**What you have to do**. Read through the listing below, and copy every line where the string "html" appears.
+++ Information shown
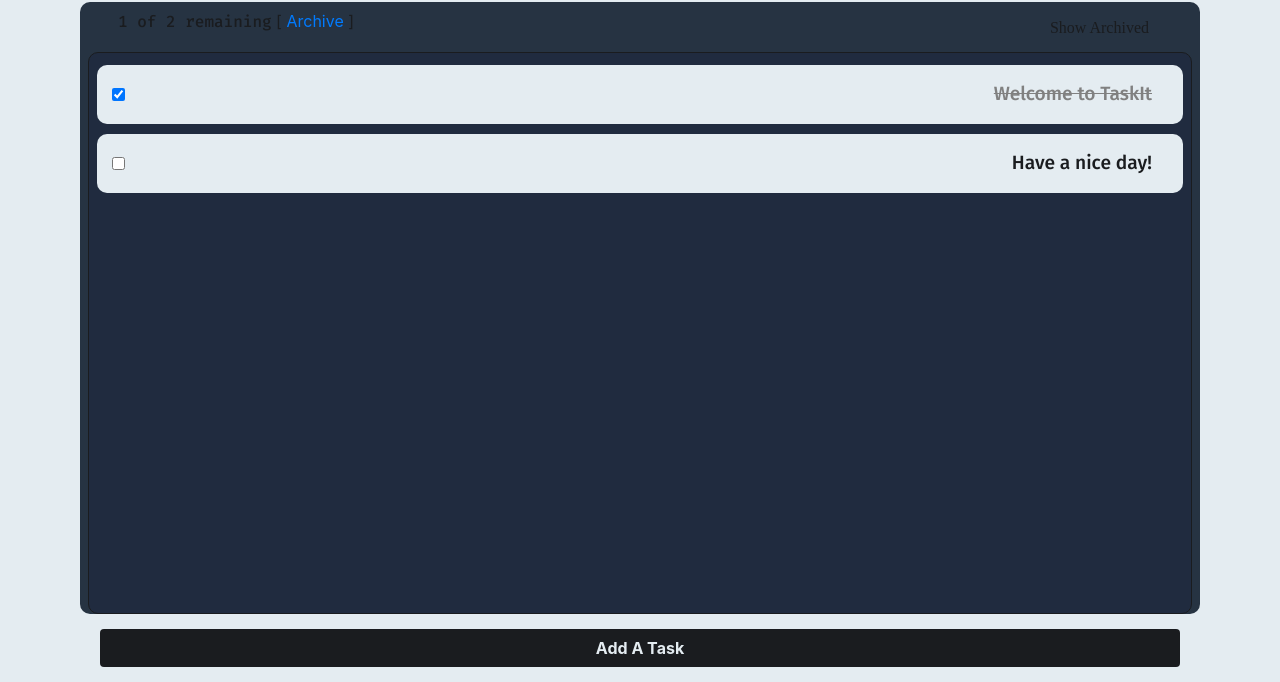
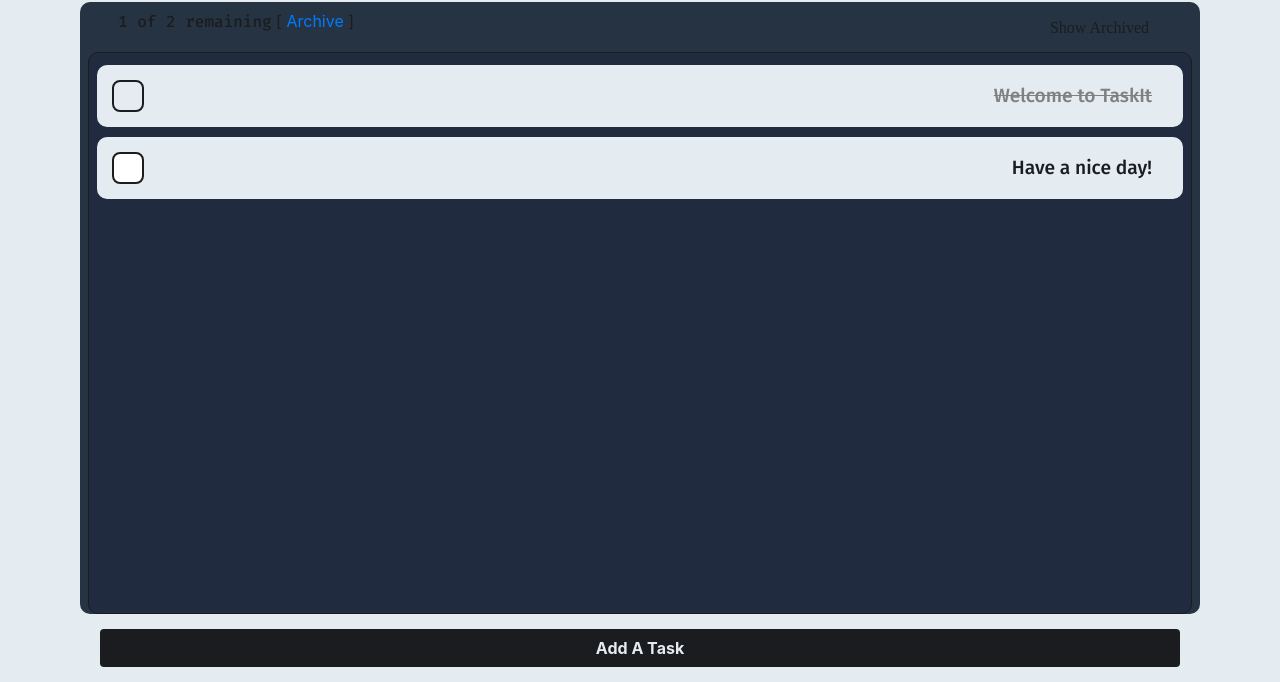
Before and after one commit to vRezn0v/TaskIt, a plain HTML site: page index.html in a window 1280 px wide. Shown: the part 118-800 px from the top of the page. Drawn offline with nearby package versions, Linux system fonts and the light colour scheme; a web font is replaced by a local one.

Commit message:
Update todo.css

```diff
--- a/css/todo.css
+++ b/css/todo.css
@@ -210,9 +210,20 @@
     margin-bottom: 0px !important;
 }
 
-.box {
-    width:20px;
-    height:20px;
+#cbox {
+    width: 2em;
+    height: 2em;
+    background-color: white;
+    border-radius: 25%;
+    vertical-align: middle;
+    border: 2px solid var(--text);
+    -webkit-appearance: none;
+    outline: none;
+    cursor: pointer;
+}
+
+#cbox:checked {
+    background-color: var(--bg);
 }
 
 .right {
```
++++++
+++ Information shown
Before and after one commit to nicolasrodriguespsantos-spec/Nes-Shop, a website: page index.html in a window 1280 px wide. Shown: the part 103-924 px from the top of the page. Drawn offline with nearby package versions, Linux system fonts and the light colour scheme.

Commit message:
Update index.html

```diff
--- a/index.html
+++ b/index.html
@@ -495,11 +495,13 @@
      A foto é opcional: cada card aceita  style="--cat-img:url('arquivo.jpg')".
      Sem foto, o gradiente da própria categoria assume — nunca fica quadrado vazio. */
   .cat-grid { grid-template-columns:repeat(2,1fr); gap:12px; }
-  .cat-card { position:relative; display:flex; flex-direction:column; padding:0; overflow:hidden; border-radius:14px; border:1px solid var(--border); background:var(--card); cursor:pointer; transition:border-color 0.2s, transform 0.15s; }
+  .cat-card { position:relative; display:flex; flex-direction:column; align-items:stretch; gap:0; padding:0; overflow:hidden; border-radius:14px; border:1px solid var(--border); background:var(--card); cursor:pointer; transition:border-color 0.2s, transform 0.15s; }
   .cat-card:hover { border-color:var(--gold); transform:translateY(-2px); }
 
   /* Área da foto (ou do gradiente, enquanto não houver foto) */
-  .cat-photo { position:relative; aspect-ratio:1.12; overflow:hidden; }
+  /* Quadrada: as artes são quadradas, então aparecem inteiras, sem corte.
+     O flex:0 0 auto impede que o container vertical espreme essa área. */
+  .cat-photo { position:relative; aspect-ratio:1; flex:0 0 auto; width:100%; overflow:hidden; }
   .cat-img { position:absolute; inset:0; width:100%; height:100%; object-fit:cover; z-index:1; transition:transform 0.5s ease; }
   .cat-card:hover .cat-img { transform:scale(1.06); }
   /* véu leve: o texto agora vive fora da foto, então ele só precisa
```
++++++
**Your response**.
Before and after one commit to vRezn0v/TaskIt, a plain HTML site: page index.html in a window 1280 px wide. Shown: the part 118-800 px from the top of the page. Drawn offline with nearby package versions, Linux system fonts and the light colour scheme; a web font is replaced by a local one.
Before and after one commit to nicolasrodriguespsantos-spec/Nes-Shop, a website: page index.html in a window 1280 px wide. Shown: the part 103-924 px from the top of the page. Drawn offline with nearby package versions, Linux system fonts and the light colour scheme.
Update index.html
--- a/index.html
+++ b/index.html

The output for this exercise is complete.